“It is a workflow issue; it needs to save time—especially for nurses—or it will be a hard sell,” he continues. “There is nothing that can kill adoption of a new application quicker than if it does not do what it is advertised to do on the first try.”
A Top Priority?
With what seems like so many advantages with smartphone deployment, it would appear that hospitals would be primed to move initiatives forward. That’s not necessarily the case, according to several industry insiders who point to monetary priorities and concerns over security associated with wireless workflow.
According to Sperling, the greatest challenge to moving initiatives forward at Long Beach Memorial rested with buy-in from C-level executives and corporate headquarters who had to be convinced it was OK for physicians to receive EMR data over wireless devices and still be HIPAA compliant.

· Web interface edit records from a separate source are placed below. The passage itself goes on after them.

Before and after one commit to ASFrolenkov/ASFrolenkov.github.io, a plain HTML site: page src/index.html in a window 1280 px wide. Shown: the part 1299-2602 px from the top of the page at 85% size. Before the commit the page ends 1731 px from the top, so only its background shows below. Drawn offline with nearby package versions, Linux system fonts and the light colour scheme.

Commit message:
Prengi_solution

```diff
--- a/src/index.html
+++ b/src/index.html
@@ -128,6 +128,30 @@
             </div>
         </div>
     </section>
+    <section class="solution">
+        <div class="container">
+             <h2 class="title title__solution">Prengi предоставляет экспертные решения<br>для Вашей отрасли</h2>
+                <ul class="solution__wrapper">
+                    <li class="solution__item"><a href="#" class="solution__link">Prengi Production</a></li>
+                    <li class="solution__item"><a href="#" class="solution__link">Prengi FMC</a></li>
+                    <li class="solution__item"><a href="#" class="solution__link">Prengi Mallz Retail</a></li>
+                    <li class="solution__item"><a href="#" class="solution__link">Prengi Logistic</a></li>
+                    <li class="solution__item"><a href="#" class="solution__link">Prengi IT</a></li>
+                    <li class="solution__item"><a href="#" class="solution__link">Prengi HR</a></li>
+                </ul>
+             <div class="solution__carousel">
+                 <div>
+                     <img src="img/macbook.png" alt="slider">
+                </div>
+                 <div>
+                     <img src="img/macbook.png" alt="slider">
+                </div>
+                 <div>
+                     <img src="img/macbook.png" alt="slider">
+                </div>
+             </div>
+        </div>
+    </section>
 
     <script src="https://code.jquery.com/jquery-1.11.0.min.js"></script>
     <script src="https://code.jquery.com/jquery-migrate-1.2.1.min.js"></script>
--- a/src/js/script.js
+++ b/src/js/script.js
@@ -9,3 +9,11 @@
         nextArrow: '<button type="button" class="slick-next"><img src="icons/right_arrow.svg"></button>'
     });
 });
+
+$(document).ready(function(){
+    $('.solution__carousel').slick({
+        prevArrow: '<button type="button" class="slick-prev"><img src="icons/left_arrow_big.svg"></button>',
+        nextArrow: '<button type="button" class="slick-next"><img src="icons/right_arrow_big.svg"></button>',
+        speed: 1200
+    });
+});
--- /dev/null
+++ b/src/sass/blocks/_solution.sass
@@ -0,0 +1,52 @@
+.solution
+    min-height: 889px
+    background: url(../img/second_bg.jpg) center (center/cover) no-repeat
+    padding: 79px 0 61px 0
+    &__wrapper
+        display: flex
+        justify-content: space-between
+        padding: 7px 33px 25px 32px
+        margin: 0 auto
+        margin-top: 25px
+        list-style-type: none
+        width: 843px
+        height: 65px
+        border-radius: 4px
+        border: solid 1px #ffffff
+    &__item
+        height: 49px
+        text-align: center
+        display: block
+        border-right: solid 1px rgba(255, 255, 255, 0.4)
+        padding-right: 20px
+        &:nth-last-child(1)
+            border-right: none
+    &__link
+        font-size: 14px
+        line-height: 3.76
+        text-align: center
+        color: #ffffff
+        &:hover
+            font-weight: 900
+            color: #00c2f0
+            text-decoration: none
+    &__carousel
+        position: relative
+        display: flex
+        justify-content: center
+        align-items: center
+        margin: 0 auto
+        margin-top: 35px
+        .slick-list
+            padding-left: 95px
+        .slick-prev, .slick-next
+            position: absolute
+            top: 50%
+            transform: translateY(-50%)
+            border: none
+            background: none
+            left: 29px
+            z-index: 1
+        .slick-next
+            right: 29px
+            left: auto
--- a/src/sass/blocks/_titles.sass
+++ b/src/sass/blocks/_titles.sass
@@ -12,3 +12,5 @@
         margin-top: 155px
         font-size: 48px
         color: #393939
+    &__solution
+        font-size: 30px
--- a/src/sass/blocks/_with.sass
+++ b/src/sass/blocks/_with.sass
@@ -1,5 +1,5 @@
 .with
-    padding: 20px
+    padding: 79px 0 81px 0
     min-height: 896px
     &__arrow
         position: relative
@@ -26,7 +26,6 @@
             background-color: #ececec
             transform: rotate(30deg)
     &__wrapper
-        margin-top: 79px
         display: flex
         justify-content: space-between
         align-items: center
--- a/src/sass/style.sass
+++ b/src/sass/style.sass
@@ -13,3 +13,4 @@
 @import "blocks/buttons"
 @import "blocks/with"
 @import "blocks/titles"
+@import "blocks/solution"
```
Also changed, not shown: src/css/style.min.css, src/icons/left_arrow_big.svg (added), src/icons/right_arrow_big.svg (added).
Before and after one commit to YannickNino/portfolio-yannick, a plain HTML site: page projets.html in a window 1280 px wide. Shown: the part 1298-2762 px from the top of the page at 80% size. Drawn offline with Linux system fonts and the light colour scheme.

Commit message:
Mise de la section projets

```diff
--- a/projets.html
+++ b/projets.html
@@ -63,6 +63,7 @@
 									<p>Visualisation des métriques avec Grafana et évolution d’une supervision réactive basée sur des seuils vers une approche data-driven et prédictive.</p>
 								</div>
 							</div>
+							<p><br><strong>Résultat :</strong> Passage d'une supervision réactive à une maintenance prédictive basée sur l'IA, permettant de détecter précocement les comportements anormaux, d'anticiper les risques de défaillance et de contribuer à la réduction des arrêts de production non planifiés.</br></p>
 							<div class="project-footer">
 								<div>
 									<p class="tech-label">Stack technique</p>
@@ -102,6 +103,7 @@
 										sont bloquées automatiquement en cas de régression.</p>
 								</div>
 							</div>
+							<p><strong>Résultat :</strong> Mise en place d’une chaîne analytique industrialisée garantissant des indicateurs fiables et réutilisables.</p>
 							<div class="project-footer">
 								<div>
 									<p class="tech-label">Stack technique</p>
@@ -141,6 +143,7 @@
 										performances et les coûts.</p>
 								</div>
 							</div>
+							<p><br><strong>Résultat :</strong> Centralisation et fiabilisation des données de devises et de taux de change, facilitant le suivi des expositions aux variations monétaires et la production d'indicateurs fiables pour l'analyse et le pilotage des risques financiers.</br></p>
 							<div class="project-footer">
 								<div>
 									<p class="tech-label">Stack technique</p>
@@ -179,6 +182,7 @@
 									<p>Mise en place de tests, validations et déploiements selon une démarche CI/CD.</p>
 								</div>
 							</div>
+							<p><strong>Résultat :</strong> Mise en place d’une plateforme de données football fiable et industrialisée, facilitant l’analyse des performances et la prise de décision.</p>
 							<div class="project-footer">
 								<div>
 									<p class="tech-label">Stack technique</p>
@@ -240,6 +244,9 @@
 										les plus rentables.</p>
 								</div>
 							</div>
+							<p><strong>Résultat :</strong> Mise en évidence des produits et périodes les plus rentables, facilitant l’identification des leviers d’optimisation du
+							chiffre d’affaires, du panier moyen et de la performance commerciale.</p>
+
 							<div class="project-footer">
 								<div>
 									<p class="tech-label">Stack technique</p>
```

“You can’t just have anybody logging in and accessing patient records,” Sperling says, pointing out that it came down to balancing access with meeting HIPAA requirements.
Security safeguards become a major issue on a number of fronts, Malkary says, including how to handle multiple deployments to support numerous types of devices. For example, if a hospital IT department focuses solely on BlackBerrys, then the majority of physicians using iPhones are going to find other ways to get the information they need. In this case, according to Malkary, physicians are forwarding their corporate e-mail to a Gmail (Google Mail) account, which is a HIPAA violation.
“That could put the hospital at risk for a lawsuit,” he says.
Reliability concerns remain a hindrance to executive buy-in, especially if physicians and other clinicians are turning to their smartphones to receive patient alerts. “What if the system doesn’t work? Or what if I get fatigued to alerts?” notes Malkary, who says these types of issues are hurdles to overcome to meet concerns from FDA regulators.
Playing devil’s advocate to the assertion that information will be more readily available via a single device, Malkary suggests that a physician could miss a critical alert if a multitude of communication is coming over the same device. “Today there is no real way to know if [someone] got the communication,” he says.
Another issue centers on where smartphone deployment rates on hospitals’ to-do lists. In the age of meaningful use, most healthcare organizations are pushing most of their resources toward meeting the federal guidelines. Will implementing mobile devices help hospitals achieve meaningful use goals? Can smartphones provide physicians with the necessary data to fulfill requirements?
While Long Beach Memorial has fully integrated electronic access to various data via its EMR, many organizations are still working in hybrid environments. “I have access to our EMR program, so I use it to access patient records, enter orders, and other key functions,” Sperling explains. “I can do pretty much anything I can do on the desktop version … just not as easily.”
Ease of use is another roadblock preventing facilities from jumping on the smartphone bandwagon. Screen size and other readability issues make the devices sketchy tools for some physician functions. Malkary references a study whose results show that physicians are using smartphones primarily as a reference tool and not necessarily for functions that would help with the meaningful use equation. Specifically, the study found that 4% of physicians use smartphones to look up lab results, 2% for electronic charge capture, 1% to ascertain electrocardiogram results, 1% for e-prescribing, and 86% for reference applications.
While some of these numbers are dictated by the types of information a particular hospital is willing to provide on a wireless network, many physicians note they still prefer to do certain functions, namely e-prescribing, on a desktop terminal.
“No one is pushing the vendors to make and improve these [clinical] mobile applications,” Malkary says, adding that physicians at large are not using mobile applications for clinical information and functions. “Money is going to meaningful use. The priority is not necessarily associated with smartphones.”
— Selena Chavis is a Florida-based freelance journalist whose writing appears regularly in various trade and consumer publications.